Have you ever wondered if you have a soulmate? Someone you're attracted to, someone with whom you have a connection and someone you can bond with.
Today marks Qixi Festival, the only Chinese festival devoted to love. In this episode of Mastering Chinese Poetry, we take a look at a classic love poem by Tang Dynasty (618-907) poet Li Shangyin.
In style and structure, some of Tang Dynasty poet Li Shangyin's untitled works gleam with sadness and sentimentality. Love is hard to put into words, but Li knew his way around the intricate description of love that one feels but cannot express.
As last night twinkle stars, as last night blows the breeze,
West of the painted bower, east of Cassia Hall.
Having no wings I can't fly to you as I please;
(Translated by Xu Yuanchong)
zuó yè xīng chén zuó yè fēng
huà lóu xī pàn guì táng dōng
The first two sentences are about a happy get-together the previous night, giving a sense of time and place. The twinkling stars and gentle breeze at nightfall, amid a warm, quiet and romantic atmosphere.
"West of the painted bower, east of Cassia Hall." By not revealing the exact location, the poet heightens the atmosphere. It was the right moment at a beautiful place, leaving the poet with an enduring and magical sensation.
shēn wú cǎi fèng shuāng fēi yì
xīn yǒu líng xī yī diǎn tōng
The following two sentences are a perfect couplet, expressing the quiet desperation of lovesickness when they are apart.
"Having no wings I can't fly to you as I please," shows the sorrow the poet suffered at being apart from his loved one. While "Our hearts at one, your ears can hear my inner call," highlights the strong bond between them that they can still feel connected, despite the distance from each other.
The mixed feelings of grief and joy become one by contrast - there is sweetness in pain; there is hope in loneliness. In the poem, subtle and complex mental activities between lovers are put under the microscope. By extension, two people sharing a close bond can also refer to friendship.

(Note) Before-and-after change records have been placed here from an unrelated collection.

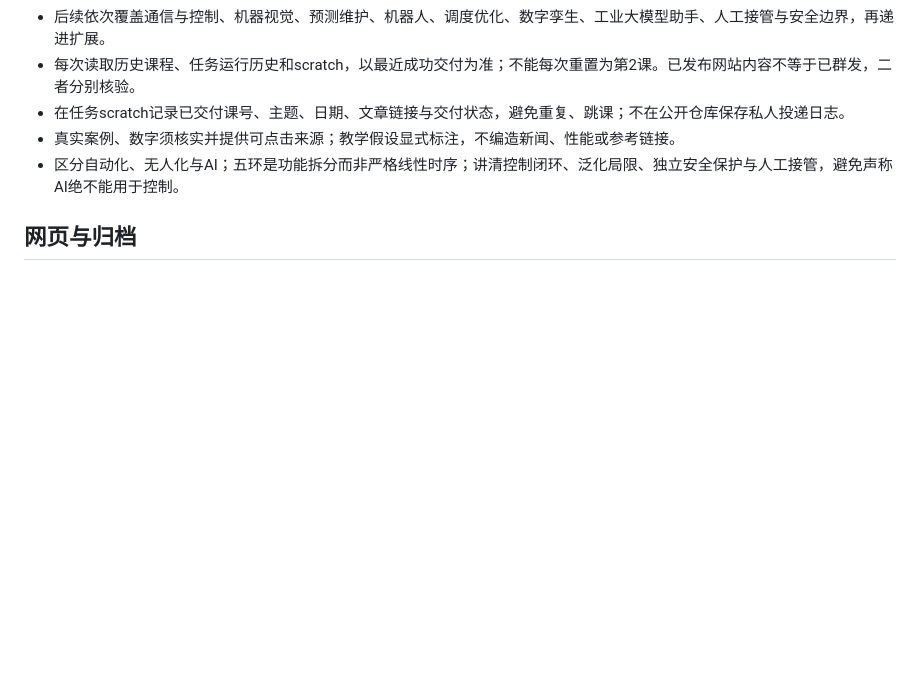
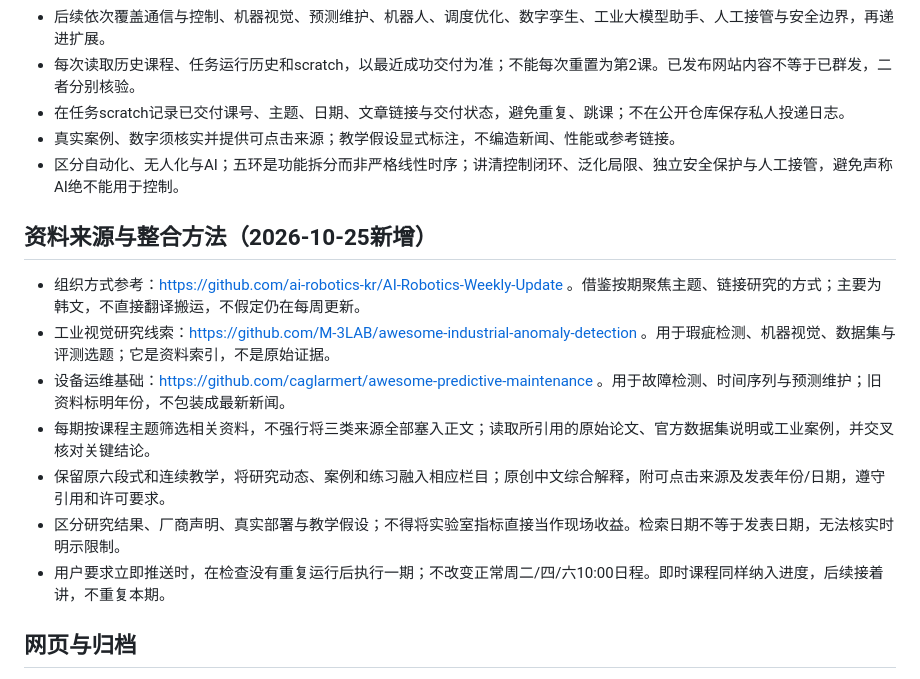
Before and after one commit to Daniel-NetSecu/industrial-ai-study, a Markdown page: RULES.md, the part around the change. Drawn GitHub-style; blank space fills up the shorter version.

Commit message:
docs: add research sources and immediate edition policy

```diff
--- a/RULES.md
+++ b/RULES.md
@@ -27,6 +27,15 @@
 - 真实案例、数字须核实并提供可点击来源；教学假设显式标注，不编造新闻、性能或参考链接。
 - 区分自动化、无人化与AI；五环是功能拆分而非严格线性时序；讲清控制闭环、泛化局限、独立安全保护与人工接管，避免声称AI绝不能用于控制。
 
+## 资料来源与整合方法（2026-10-25新增）
+- 组织方式参考：https://github.com/ai-robotics-kr/AI-Robotics-Weekly-Update 。借鉴按期聚焦主题、链接研究的方式；主要为韩文，不直接翻译搬运，不假定仍在每周更新。
+- 工业视觉研究线索：https://github.com/M-3LAB/awesome-industrial-anomaly-detection 。用于瑕疵检测、机器视觉、数据集与评测选题；它是资料索引，不是原始证据。
+- 设备运维基础：https://github.com/caglarmert/awesome-predictive-maintenance 。用于故障检测、时间序列与预测维护；旧资料标明年份，不包装成最新新闻。
+- 每期按课程主题筛选相关资料，不强行将三类来源全部塞入正文；读取所引用的原始论文、官方数据集说明或工业案例，并交叉核对关键结论。
+- 保留原六段式和连续教学，将研究动态、案例和练习融入相应栏目；原创中文综合解释，附可点击来源及发表年份/日期，遵守引用和许可要求。
+- 区分研究结果、厂商声明、真实部署与教学假设；不得将实验室指标直接当作现场收益。检索日期不等于发表日期，无法核实时明示限制。
+- 用户要求立即推送时，在检查没有重复运行后执行一期；不改变正常周二/四/六10:00日程。即时课程同样纳入进度，后续接着讲，不重复本期。
+
 ## 网页与归档
 - 仓库：https://github.com/Daniel-NetSecu/industrial-ai-study
 - 网站：https://daniel-netsecu.github.io/industrial-ai-study/
```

After all, a happy and healthy relationship can bring out the best in people. And the common pursuit of a perfect fit is always being able to understand each other with a simple expression in the eyes rather than a lengthy conversation.
One of the reasons these lines are still quoted today is that the poem delivers messages that are linked to the notion of "soulmate" in the West. The Greek philosopher Plato wrote about love in his work, the Symposium, love is simply the name for the desire and pursuit of the whole.
You may search for your soulmate, but you may not find the person. If you're lucky enough to find your soulmate, then cherish your blessings and happy Chinese Valentine's Day!